As Featured in Endurance Magazine – Fall 2017

When the hot humid Southern days of summer start to fade away and make room for the cool mornings and evenings of fall, I can’t help but yearn to get outside. A friend of mine that lives in Roanoke, VA, an outdoor mecca, once mentioned that he doesn’t really even train at all in the summer but really hits his stride in the fall when the temps drop and leaves start to change. He feels invigorated by the crispness in the air. Inspired by the ever-changing beauty around him, he remembers why he got into endurance sports to begin with, for the love of nature. But, with that new found appreciation of the great outdoors comes an adjustment in our training routines for which our bodies must atone otherwise get injured.

As a physical therapist, I see an increase in injuries around this time of year mostly because of the sheer increase in number of people that become more active. Injuries can also be attributed to a lack of strength and conditioning prior to jumping outside. Training or exercising outside versus inside is not just a psychological release but also requires a different subset of muscle activation that is necessary to remain injury-free. Starting from the ground up, surfaces in the outdoors are usually more varied and instable. While this is excellent in the long run— much more functional and inclusive of all the foot and ankle— it is also more challenging in the short-term and if not prepared could set you up for more headaches down the road.

My first suggestion would be to start training outside now in all aspects, not just the endurance component. I would take the exercises that your personal trainer or physio has given you and do them out in a field, a park, or an open section of trail that you typically run or hike. The added perturbation and unevenness of the surroundings make those exercises that much more functional. If you don’t have access to a personal trainer or physio, there are outdoor fitness Meetup groups and some Yoga studios that routinely have classes outside to help achieve this balance.

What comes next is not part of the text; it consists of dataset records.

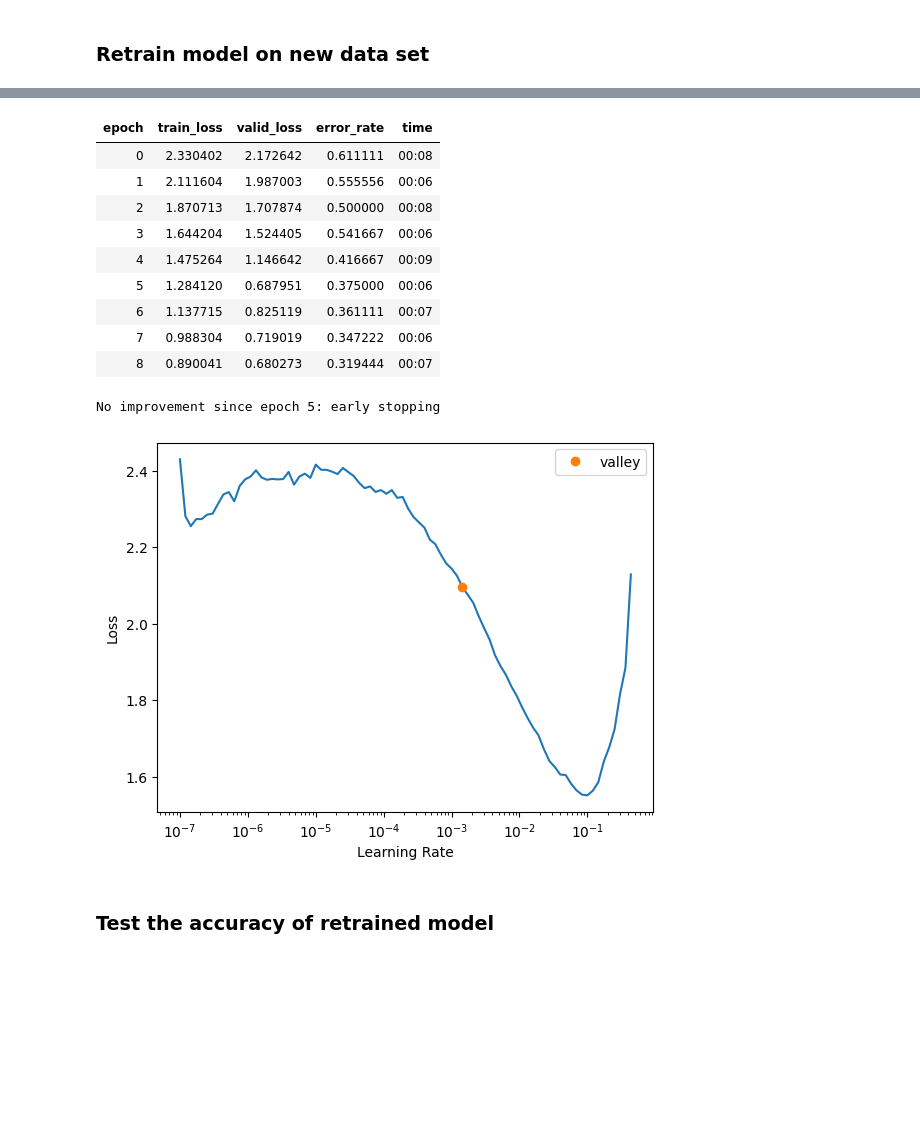
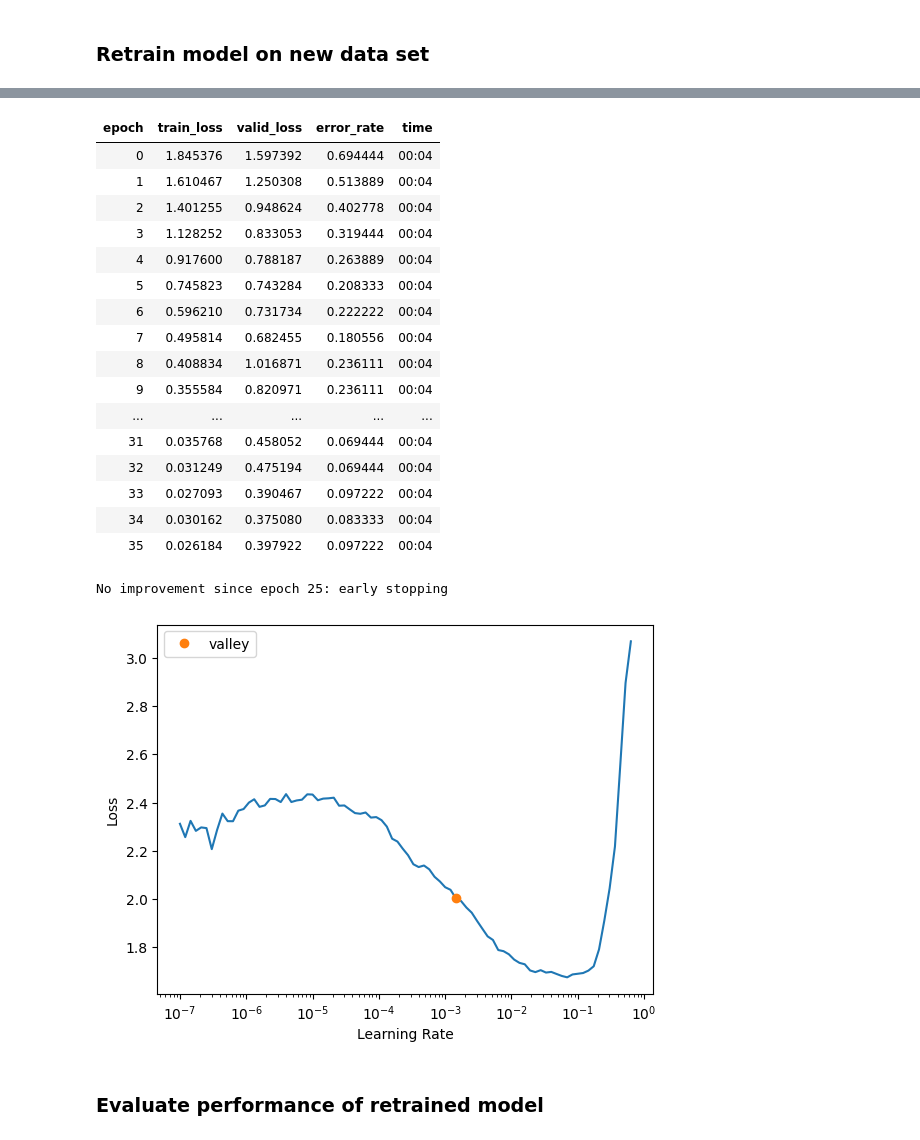
Before and after one commit to davay/data5100, a Jupyter notebook: classifier.ipynb, the cells around one changed output, grey strips where cells are left out. Drawn from its saved outputs; the diff is of its cells as text; code cells hidden in the pictures; blank space fills up the shorter version.

```diff
--- a/classifier.ipynb
+++ b/classifier.ipynb
@@ -59,14 +14,16 @@ Resolving deltas: 100% (21/21), done.
 # %% [markdown]
 ### Label and load images
 # %%
-path = 'data5100/data'
+path = 'data' # local
+# path = 'data5100/data' # google colab
 dls = ImageDataLoaders.from_folder(path,
                             train = 'train',
                             valid = 'valid',
                             test = 'test',
                             item_tfms = Resize(450, pad_mode='zeros'),
                             # item_tfms = RandomResizedCrop(450, min_scale = 0.75), # imagenet models often use 224 x 224. Our images aren't 1:1 aspect ratio, by default center crop will be used. We can add pad_mode='zeros' for no cropping.
-                            batch_tfms=[*aug_transforms(size=224, max_warp=0.), Normalize.from_stats(*imagenet_stats)])
+                            batch_tfms=[*aug_transforms(size=224, max_warp=0.), Normalize.from_stats(*imagenet_stats)],
+                            bs=32) # default is 64, local runs out of memory when used with densenet201
 # %% [markdown]
 ### Test the accuracy of stock imagenet model
 # %%
@@ -79,8 +36,10 @@ dls = ImageDataLoaders.from_folder(path,
 # %% [markdown]
 ### Retrain model on new data set
 # %%
-learn = vision_learner(dls, densenet121, metrics=error_rate)
+learn = vision_learner(dls, densenet201, metrics=error_rate)
 lr_valley = learn.lr_find().valley
-epoch = 30
-learn.fit_one_cycle(epoch, lr_valley, cbs=[EarlyStoppingCallback(monitor='valid_loss', min_delta=0.01, patience=3)])
+epoch = 50
+div = 25
+# learn.fit_one_cycle(epoch, lr_valley)
+learn.fit_one_cycle(epoch, lr_valley, div, cbs=[EarlyStoppingCallback(monitor='valid_loss', min_delta=0.01, patience=10)])
 # %% [output]
@@ -88,18 +46,25 @@ Downloading: "https://download.pytorch.org/models/resnet34-b627a593.pth" to /roo
 [interactive output not drawn]
 | epoch | train_loss | valid_loss | error_rate | time |
-| 0 | 2.330402 | 2.172642 | 0.611111 | 00:08 |
-| 1 | 2.111604 | 1.987003 | 0.555556 | 00:06 |
-| 2 | 1.870713 | 1.707874 | 0.500000 | 00:08 |
-| 3 | 1.644204 | 1.524405 | 0.541667 | 00:06 |
-| 4 | 1.475264 | 1.146642 | 0.416667 | 00:09 |
-| 5 | 1.284120 | 0.687951 | 0.375000 | 00:06 |
-| 6 | 1.137715 | 0.825119 | 0.361111 | 00:07 |
-| 7 | 0.988304 | 0.719019 | 0.347222 | 00:06 |
-| 8 | 0.890041 | 0.680273 | 0.319444 | 00:07 |
+| 0 | 1.845376 | 1.597392 | 0.694444 | 00:04 |
+| 1 | 1.610467 | 1.250308 | 0.513889 | 00:04 |
+| 2 | 1.401255 | 0.948624 | 0.402778 | 00:04 |
+| 3 | 1.128252 | 0.833053 | 0.319444 | 00:04 |
+| 4 | 0.917600 | 0.788187 | 0.263889 | 00:04 |
+| 5 | 0.745823 | 0.743284 | 0.208333 | 00:04 |
+| 6 | 0.596210 | 0.731734 | 0.222222 | 00:04 |
+| 7 | 0.495814 | 0.682455 | 0.180556 | 00:04 |
+| 8 | 0.408834 | 1.016871 | 0.236111 | 00:04 |
+| 9 | 0.355584 | 0.820971 | 0.236111 | 00:04 |
+| ... | ... | ... | ... | ... |
+| 31 | 0.035768 | 0.458052 | 0.069444 | 00:04 |
+| 32 | 0.031249 | 0.475194 | 0.069444 | 00:04 |
+| 33 | 0.027093 | 0.390467 | 0.097222 | 00:04 |
+| 34 | 0.030162 | 0.375080 | 0.083333 | 00:04 |
+| 35 | 0.026184 | 0.397922 | 0.097222 | 00:04 |
-No improvement since epoch 5: early stopping
+No improvement since epoch 25: early stopping
-[figure, old version]
+[figure, new version]
 # %% [markdown]
-### Test the accuracy of retrained model
+### Evaluate performance of retrained model
 # %%
 interp = ClassificationInterpretation.from_learner(learn)
 interp.plot_confusion_matrix(figsize=(6,6))
```
Also changed, not shown: parts of 17 cells of this notebook.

My next suggestion would be to adjust your exercises to make sure you address the change in terrain even though you may be doing them inside the gym. This isn’t too difficult. Trainers and physios have all kinds of toys that challenge balance, single leg strength, and core. I would encourage all of you, if you haven’t already, to seek someone to access your imbalances using some type of movement screen to help pinpoint potential areas that may cause injury.

Lastly, come up with a game plan. If you love to get outside to exercise then by all means let’s do it! But what if it rains, thunders, or time commitments get in the way and you’re forced to retreat, what is plan B? Could be as simple as 15 minutes at the house using a few props and a structured exercise routine. Make sure you give yourself time for rest and recovery and not to forget the importance of mobility and strength and not just repetitive stress over and over again.

In summary, let’s make the outdoors even that much more enjoyable in these coming months by doing all we can now to be ready! Assess. Perform. Refine. Stay upright. #OPTOUTSIDE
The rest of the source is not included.